**TASK STATEMENT**
Could you filter the data below down to the lines that hold the word "processed"?

== DATA TO EXAMINE

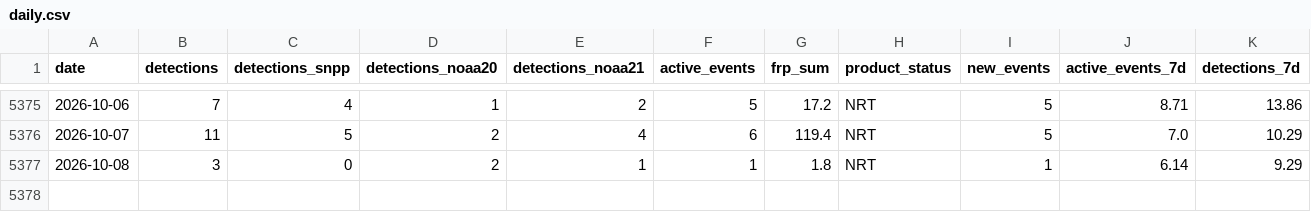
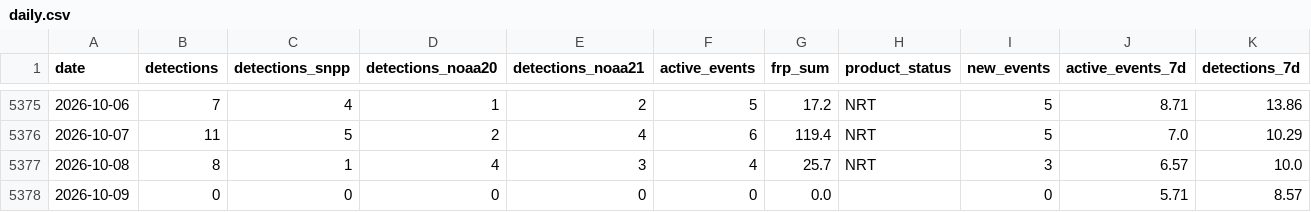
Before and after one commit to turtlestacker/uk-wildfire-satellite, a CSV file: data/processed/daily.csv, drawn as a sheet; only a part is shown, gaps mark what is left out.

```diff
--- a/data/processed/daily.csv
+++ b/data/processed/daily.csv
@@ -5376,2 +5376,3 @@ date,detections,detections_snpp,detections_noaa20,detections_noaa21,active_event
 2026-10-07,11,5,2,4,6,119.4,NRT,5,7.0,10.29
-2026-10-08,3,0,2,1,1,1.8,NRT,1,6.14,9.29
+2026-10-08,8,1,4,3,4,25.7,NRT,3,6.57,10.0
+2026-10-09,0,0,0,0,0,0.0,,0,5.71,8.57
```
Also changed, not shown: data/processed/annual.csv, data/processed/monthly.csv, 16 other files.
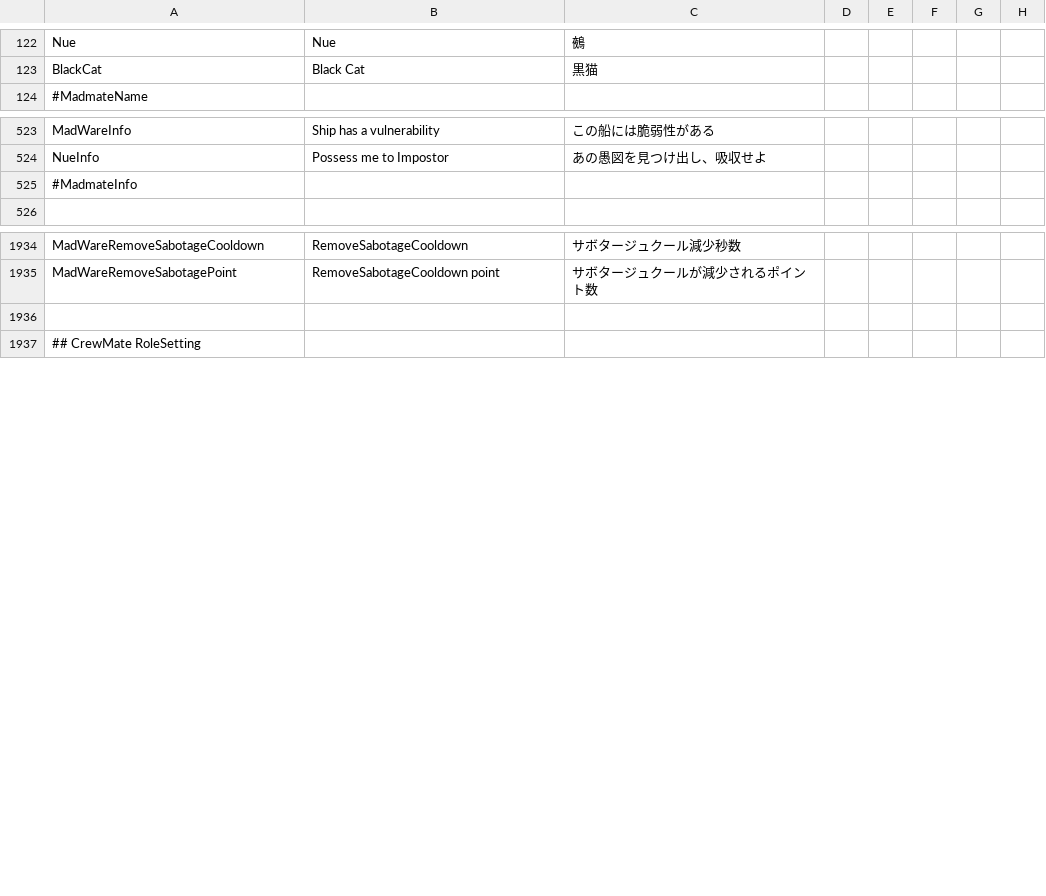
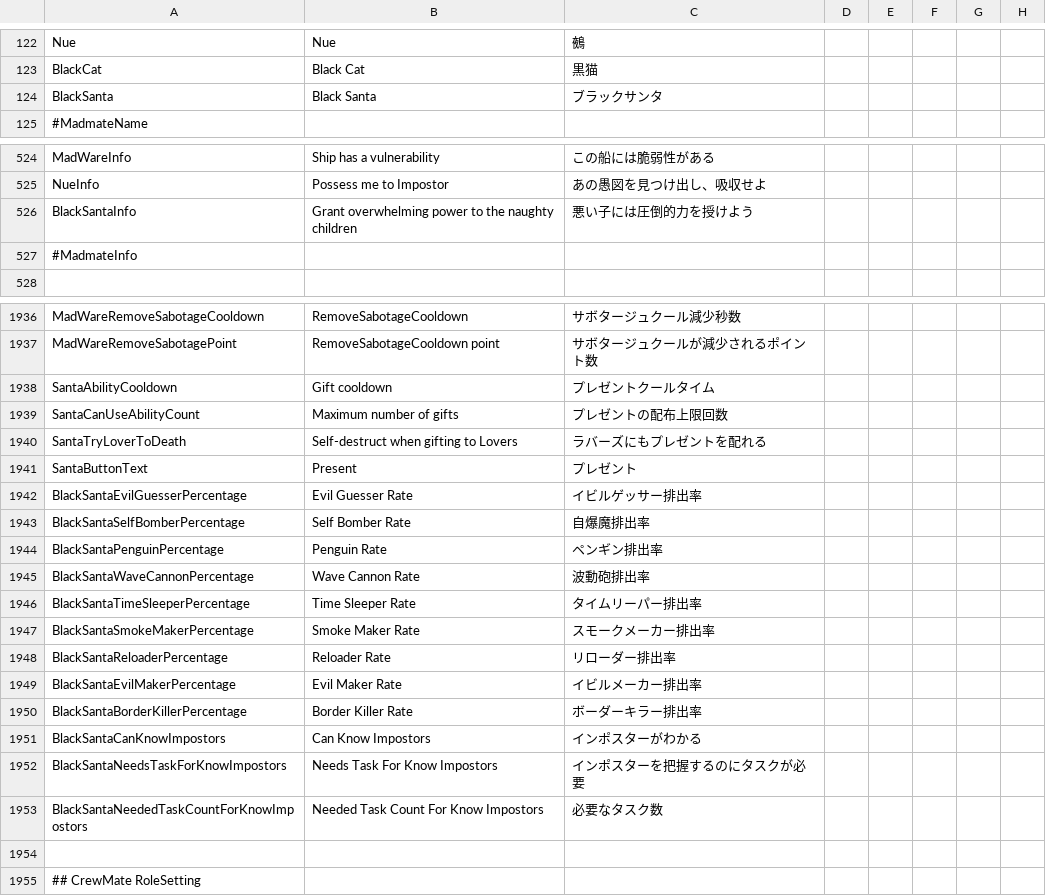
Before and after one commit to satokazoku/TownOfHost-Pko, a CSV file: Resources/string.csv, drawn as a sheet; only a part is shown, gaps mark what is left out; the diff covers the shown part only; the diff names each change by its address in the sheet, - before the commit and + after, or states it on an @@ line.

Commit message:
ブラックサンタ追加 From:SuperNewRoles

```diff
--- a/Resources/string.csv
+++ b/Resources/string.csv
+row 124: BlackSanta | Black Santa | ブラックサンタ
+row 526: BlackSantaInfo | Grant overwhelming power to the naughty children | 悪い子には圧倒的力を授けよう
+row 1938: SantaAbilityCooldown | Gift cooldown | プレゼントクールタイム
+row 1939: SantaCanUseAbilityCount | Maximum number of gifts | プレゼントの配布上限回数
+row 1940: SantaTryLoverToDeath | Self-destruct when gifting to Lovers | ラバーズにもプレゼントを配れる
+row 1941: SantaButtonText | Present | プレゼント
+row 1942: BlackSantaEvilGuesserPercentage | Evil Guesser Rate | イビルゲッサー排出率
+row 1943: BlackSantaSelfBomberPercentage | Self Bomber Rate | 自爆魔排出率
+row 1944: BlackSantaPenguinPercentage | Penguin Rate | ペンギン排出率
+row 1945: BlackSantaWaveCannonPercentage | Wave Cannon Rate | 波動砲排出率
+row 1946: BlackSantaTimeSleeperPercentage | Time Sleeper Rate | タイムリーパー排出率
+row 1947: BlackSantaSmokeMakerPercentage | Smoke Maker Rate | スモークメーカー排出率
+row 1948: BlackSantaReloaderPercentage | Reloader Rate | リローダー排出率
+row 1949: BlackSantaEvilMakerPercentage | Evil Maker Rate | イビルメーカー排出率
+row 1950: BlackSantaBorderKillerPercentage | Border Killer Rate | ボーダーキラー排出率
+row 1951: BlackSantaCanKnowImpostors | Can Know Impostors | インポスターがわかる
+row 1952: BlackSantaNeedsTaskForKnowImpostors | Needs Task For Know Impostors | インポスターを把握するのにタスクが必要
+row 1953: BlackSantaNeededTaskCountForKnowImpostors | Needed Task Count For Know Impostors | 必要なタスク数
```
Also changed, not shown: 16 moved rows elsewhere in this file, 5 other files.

====
== DATA TO EXAMINE

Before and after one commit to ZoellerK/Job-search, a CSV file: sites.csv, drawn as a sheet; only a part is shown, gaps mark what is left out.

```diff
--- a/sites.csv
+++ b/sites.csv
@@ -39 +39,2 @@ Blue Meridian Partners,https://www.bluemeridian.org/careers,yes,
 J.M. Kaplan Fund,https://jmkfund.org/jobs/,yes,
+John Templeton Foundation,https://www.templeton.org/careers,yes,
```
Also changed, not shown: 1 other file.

====

**RESPONSE FOR THIS EXERCISE**
Before and after one commit to turtlestacker/uk-wildfire-satellite, a CSV file: data/processed/daily.csv, drawn as a sheet; only a part is shown, gaps mark what is left out.
--- a/data/processed/daily.csv
+++ b/data/processed/daily.csv
Also changed, not shown: data/processed/annual.csv, data/processed/monthly.csv, 16 other files.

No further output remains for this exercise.